**WHAT TO WORK ON:** Your response must be made up of each line in the data below that contains the string "JavaScript".
### STUDY MATERIAL ###
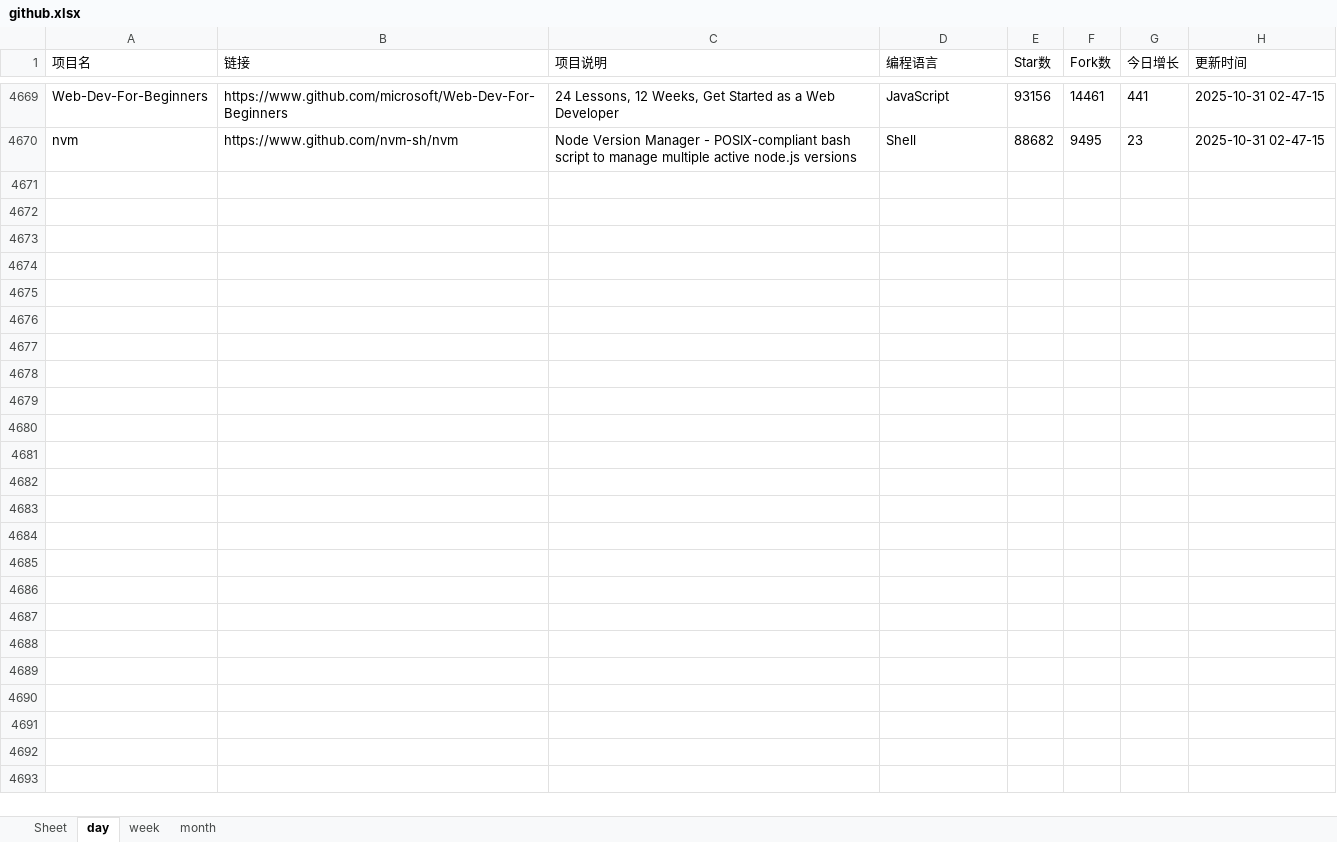
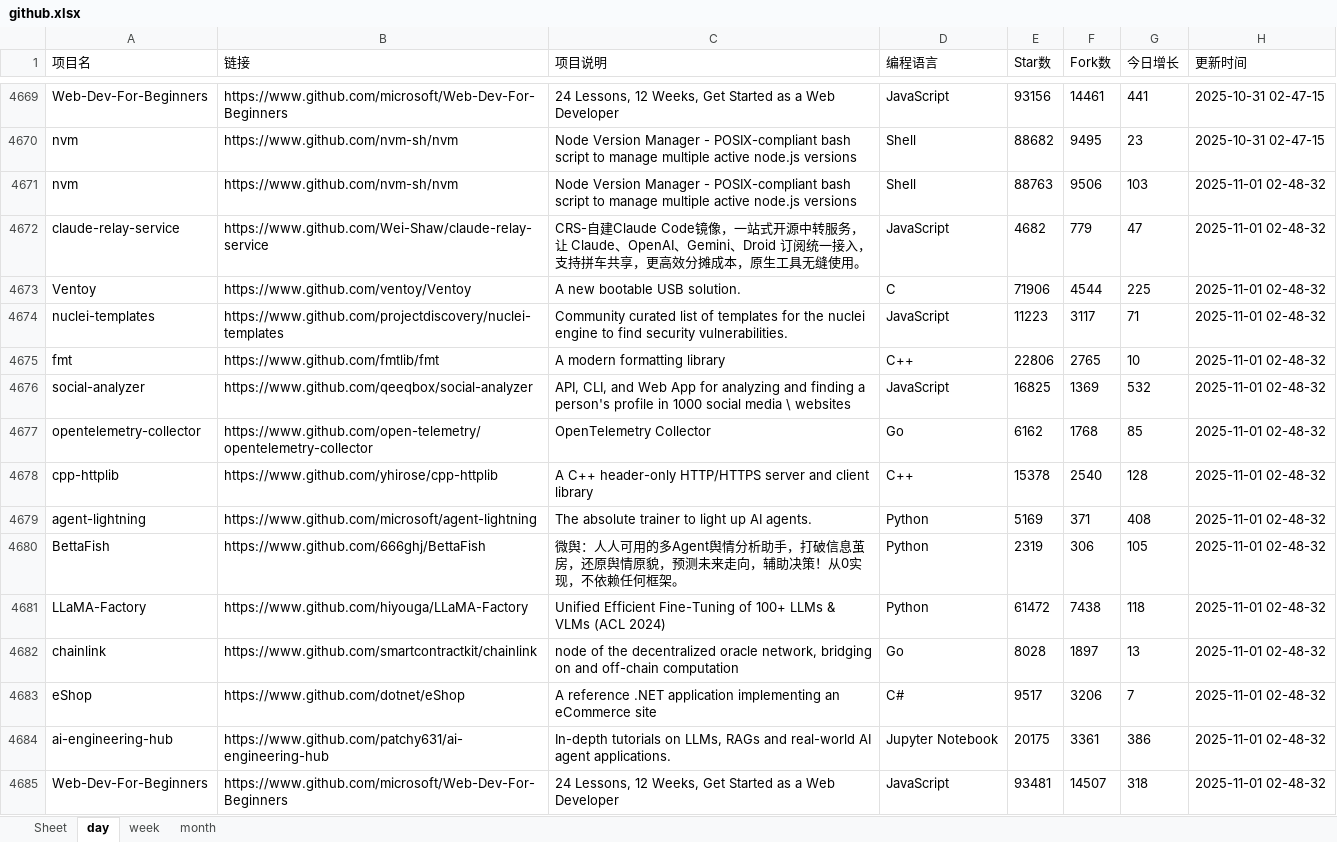
Before and after one commit to WHG555/github-today-repositories, an Excel workbook: github.xlsx, sheet day, drawn as a sheet; only a part is shown, gaps mark what is left out; values as stored, in another font and other column widths than the file's, no borders; the diff names each change by its address in the sheet, - before the commit and + after, or states it on an @@ line.

```diff
--- a/github.xlsx (sheet day)
+++ b/github.xlsx (sheet day)
+row 4671: nvm | https://www.github.com/nvm-sh/nvm | Node Version Manager - POSIX-compliant bash script to manage multiple active node.js versions | Shell | 88763 | 9506 | 103 | 2025-11-01 02-48-32
+row 4672: claude-relay-service | https://www.github.com/Wei-Shaw/claude-relay-service | CRS-自建Claude Code镜像，一站式开源中转服务，让 Claude、OpenAI、Gemini、Droid 订阅统一接入，支持拼车共享，更高效分摊成本，原生工具无缝使用。 | JavaScript | 4682 | 779 | 47 | 2025-11-01 02-48-32
+row 4673: Ventoy | https://www.github.com/ventoy/Ventoy | A new bootable USB solution. | C | 71906 | 4544 | 225 | 2025-11-01 02-48-32
+row 4674: nuclei-templates | https://www.github.com/projectdiscovery/nuclei-templates | Community curated list of templates for the nuclei engine to find security vulnerabilities. | JavaScript | 11223 | 3117 | 71 | 2025-11-01 02-48-32
+row 4675: fmt | https://www.github.com/fmtlib/fmt | A modern formatting library | C++ | 22806 | 2765 | 10 | 2025-11-01 02-48-32
+row 4676: social-analyzer | https://www.github.com/qeeqbox/social-analyzer | API, CLI, and Web App for analyzing and finding a person's profile in 1000 social media \ websites | JavaScript | 16825 | 1369 | 532 | 2025-11-01 02-48-32
+row 4677: opentelemetry-collector | https://www.github.com/open-telemetry/opentelemetry-collector | OpenTelemetry Collector | Go | 6162 | 1768 | 85 | 2025-11-01 02-48-32
+row 4678: cpp-httplib | https://www.github.com/yhirose/cpp-httplib | A C++ header-only HTTP/HTTPS server and client library | C++ | 15378 | 2540 | 128 | 2025-11-01 02-48-32
+row 4679: agent-lightning | https://www.github.com/microsoft/agent-lightning | The absolute trainer to light up AI agents. | Python | 5169 | 371 | 408 | 2025-11-01 02-48-32
+row 4680: BettaFish | https://www.github.com/666ghj/BettaFish | 微舆：人人可用的多Agent舆情分析助手，打破信息茧房，还原舆情原貌，预测未来走向，辅助决策！从0实现，不依赖任何框架。 | Python | 2319 | 306 | 105 | 2025-11-01 02-48-32
+row 4681: LLaMA-Factory | https://www.github.com/hiyouga/LLaMA-Factory | Unified Efficient Fine-Tuning of 100+ LLMs & VLMs (ACL 2024) | Python | 61472 | 7438 | 118 | 2025-11-01 02-48-32
+row 4682: chainlink | https://www.github.com/smartcontractkit/chainlink | node of the decentralized oracle network, bridging on and off-chain computation | Go | 8028 | 1897 | 13 | 2025-11-01 02-48-32
+row 4683: eShop | https://www.github.com/dotnet/eShop | A reference .NET application implementing an eCommerce site | C# | 9517 | 3206 | 7 | 2025-11-01 02-48-32
+row 4684: ai-engineering-hub | https://www.github.com/patchy631/ai-engineering-hub | In-depth tutorials on LLMs, RAGs and real-world AI agent applications. | Jupyter Notebook | 20175 | 3361 | 386 | 2025-11-01 02-48-32
+row 4685: Web-Dev-For-Beginners | https://www.github.com/microsoft/Web-Dev-For-Beginners | 24 Lessons, 12 Weeks, Get Started as a Web Developer | JavaScript | 93481 | 14507 | 318 | 2025-11-01 02-48-32
```
Also changed, not shown: sheet month, sheet week.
###
**ANSWER BELOW:**
+row 4672: claude-relay-service | https://www.github.com/Wei-Shaw/claude-relay-service | CRS-自建Claude Code镜像，一站式开源中转服务，让 Claude、OpenAI、Gemini、Droid 订阅统一接入，支持拼车共享，更高效分摊成本，原生工具无缝使用。 | JavaScript | 4682 | 779 | 47 | 2025-11-01 02-48-32
+row 4674: nuclei-templates | https://www.github.com/projectdiscovery/nuclei-templates | Community curated list of templates for the nuclei engine to find security vulnerabilities. | JavaScript | 11223 | 3117 | 71 | 2025-11-01 02-48-32
+row 4676: social-analyzer | https://www.github.com/qeeqbox/social-analyzer | API, CLI, and Web App for analyzing and finding a person's profile in 1000 social media \ websites | JavaScript | 16825 | 1369 | 532 | 2025-11-01 02-48-32
+row 4685: Web-Dev-For-Beginners | https://www.github.com/microsoft/Web-Dev-For-Beginners | 24 Lessons, 12 Weeks, Get Started as a Web Developer | JavaScript | 93481 | 14507 | 318 | 2025-11-01 02-48-32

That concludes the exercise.